deutsche Philosophie seit Leibniz especially pp. 195-273.
PHILOSOPHY OF LAW
During the seventeenth century Samuel von Pufendorf (1632-1694),
who aimed at mediating between Grotius and Hobbes, and Christian
Thomasius (1655-1728), who is considered the first of the German
Illuminati, appeared as representatives of a new philosophy of
law. They investigated the foundations of natural right, and formulated
theories in accordance with the changed political conditions of Europe.
It was the aim of many of the philosophical writers of the seventeenth
and eighteenth centuries to free philosophy from the technical
difficulties which rendered it inaccessible to the generality of
readers, and in this way to reach the people, as the French authors of
the Encyclopaedia were doing. Walther von Tschirnhausen
(1651-1708), Johann Nicolas Tetens (1736-1805), and Moses
Mendelssohn (1729-1786) represent different phases of this movement
in different departments of thought, -- physical science, mental
science, and religious philosophy. To the same period belongs the
so-called Pietistic movement which aimed at counteracting the
rationalistic tendency by quickening religious feeling.
During the storm and stress movement of the last decades of the
eighteenth century, when rationalism was at its height, Gotthold
Ephraim Lessing (1729-1781), the philosopher-poet, expounded a system of
religio-philosophical thought which may be said to be a system of

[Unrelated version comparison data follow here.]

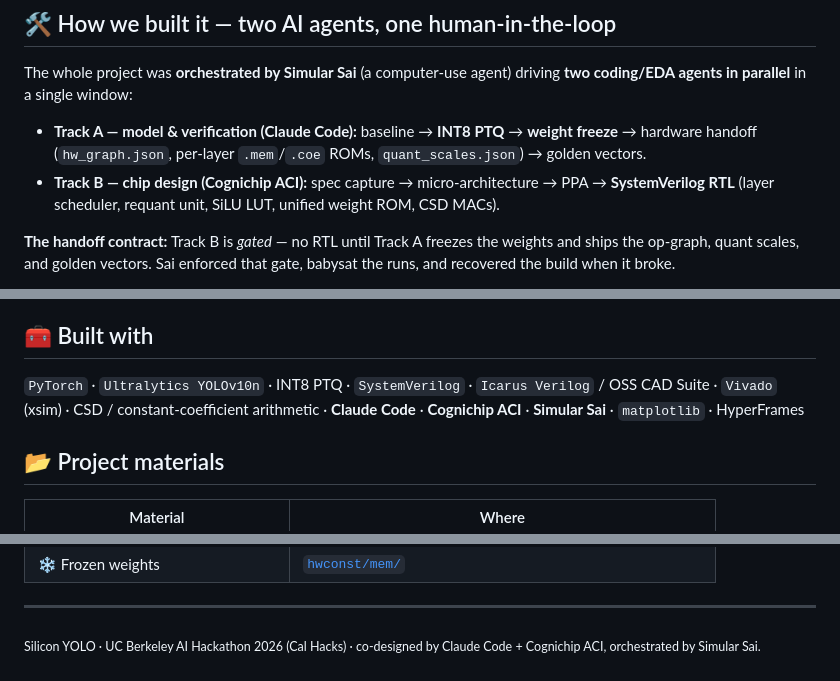
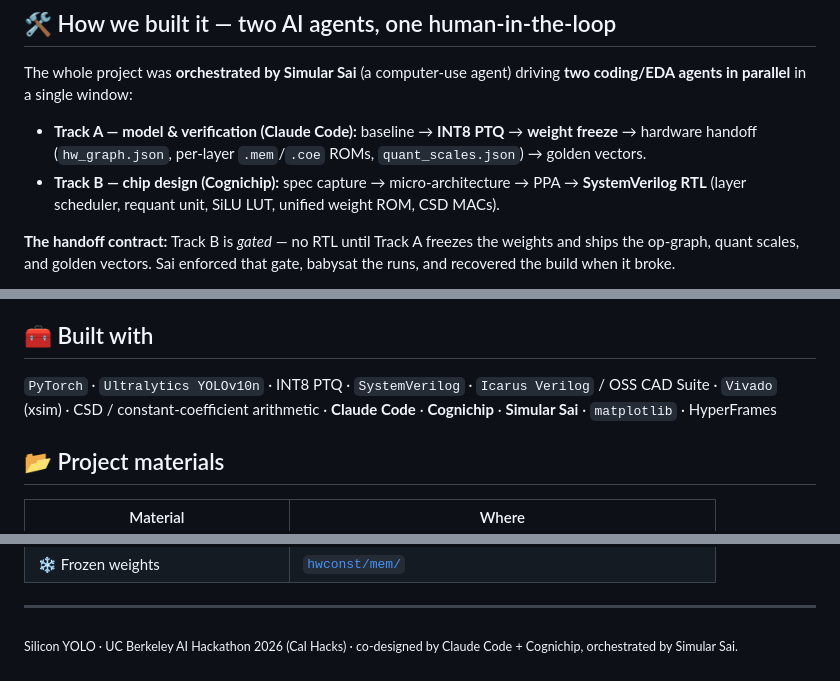
Before and after one commit to kejiwuxian/SiliconYOLO, a Markdown page: README.md, 3 parts joined by grey strips. GitHub-like rendering.

Commit message:
docs: refer to the EDA agent as Cognichip only (drop ACI everywhere)

```diff
--- a/README.md
+++ b/README.md
@@ -114,7 +114,7 @@ The whole project was **orchestrated by Simular Sai** (a computer-use agent) dri
 **two coding/EDA agents in parallel** in a single window:
 
 - **Track A — model & verification (Claude Code):** baseline → **INT8 PTQ** → **weight freeze** → hardware handoff (`hw_graph.json`, per-layer `.mem`/`.coe` ROMs, `quant_scales.json`) → golden vectors.
-- **Track B — chip design (Cognichip ACI):** spec capture → micro-architecture → PPA → **SystemVerilog RTL** (layer scheduler, requant unit, SiLU LUT, unified weight ROM, CSD MACs).
+- **Track B — chip design (Cognichip):** spec capture → micro-architecture → PPA → **SystemVerilog RTL** (layer scheduler, requant unit, SiLU LUT, unified weight ROM, CSD MACs).
 
 **The handoff contract:** Track B is *gated* — no RTL until Track A freezes the weights
 and ships the op-graph, quant scales, and golden vectors. Sai enforced that gate,
@@ -190,7 +190,7 @@ See `docs/IMPLEMENTATION_PLAN.md` for the single source of truth.
 
 ## 🧰 Built with
 
-`PyTorch` · `Ultralytics YOLOv10n` · INT8 PTQ · `SystemVerilog` · `Icarus Verilog` / OSS CAD Suite · `Vivado` (xsim) · CSD / constant-coefficient arithmetic · **Claude Code** · **Cognichip ACI** · **Simular Sai** · `matplotlib` · HyperFrames
+`PyTorch` · `Ultralytics YOLOv10n` · INT8 PTQ · `SystemVerilog` · `Icarus Verilog` / OSS CAD Suite · `Vivado` (xsim) · CSD / constant-coefficient arithmetic · **Claude Code** · **Cognichip** · **Simular Sai** · `matplotlib` · HyperFrames
 
 ## 📂 Project materials
 
@@ -207,4 +207,4 @@ See `docs/IMPLEMENTATION_PLAN.md` for the single source of truth.
 
 ---
 
-<sub>Silicon YOLO · UC Berkeley AI Hackathon 2026 (Cal Hacks) · co-designed by Claude Code + Cognichip ACI, orchestrated by Simular Sai.</sub>
+<sub>Silicon YOLO · UC Berkeley AI Hackathon 2026 (Cal Hacks) · co-designed by Claude Code + Cognichip, orchestrated by Simular Sai.</sub>
```
Also changed, not shown: docs/DEVPOST_SUBMISSION.md (+5 -5 lines).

natural religion, based partly on the pantheism of Spinoza's
Ethica, and partly on the theism of Leibniz'
Théodicée. To the same period belongs Johann
Gottfried von Herder (1744-1803), whose Ideen zur Philosophie der
Geschichte der Menschheit  marks an epoch in the history of the
philosophy of history. In this work Herder interprets history from the
point of view of the organic unity of the human race.
 Translated by T. Churchill, Outlines of a Philosophy of the
History of Man, London, 1800. Herder's complete works were
published at Stuttgart in 60 vols., 1827-1830. cf. Francke,
Social Forces in German Literature (New York, 1897), pp.
Christian von Wolff (1679-1754) is of special importance on
account of the influence which he exercised on Kant's early training.
He attempted to reduce Leibniz' philosophy to a systematic form,
but in doing so he modified the essential tenets of his predecessor,
restricting the doctrine of preëstablished harmony to the
explanation of the relations of soul and body, and so changing the
doctrine of the dualism of the monad as practically to restore the
Cartesian antithesis of mind and matter. He devoted special attention
to philosophic method. Indeed, he sometimes carried method to the
extent of formalism. Wolff is the author of the well-known division of
metaphysics into ontology, cosmology, psychology, and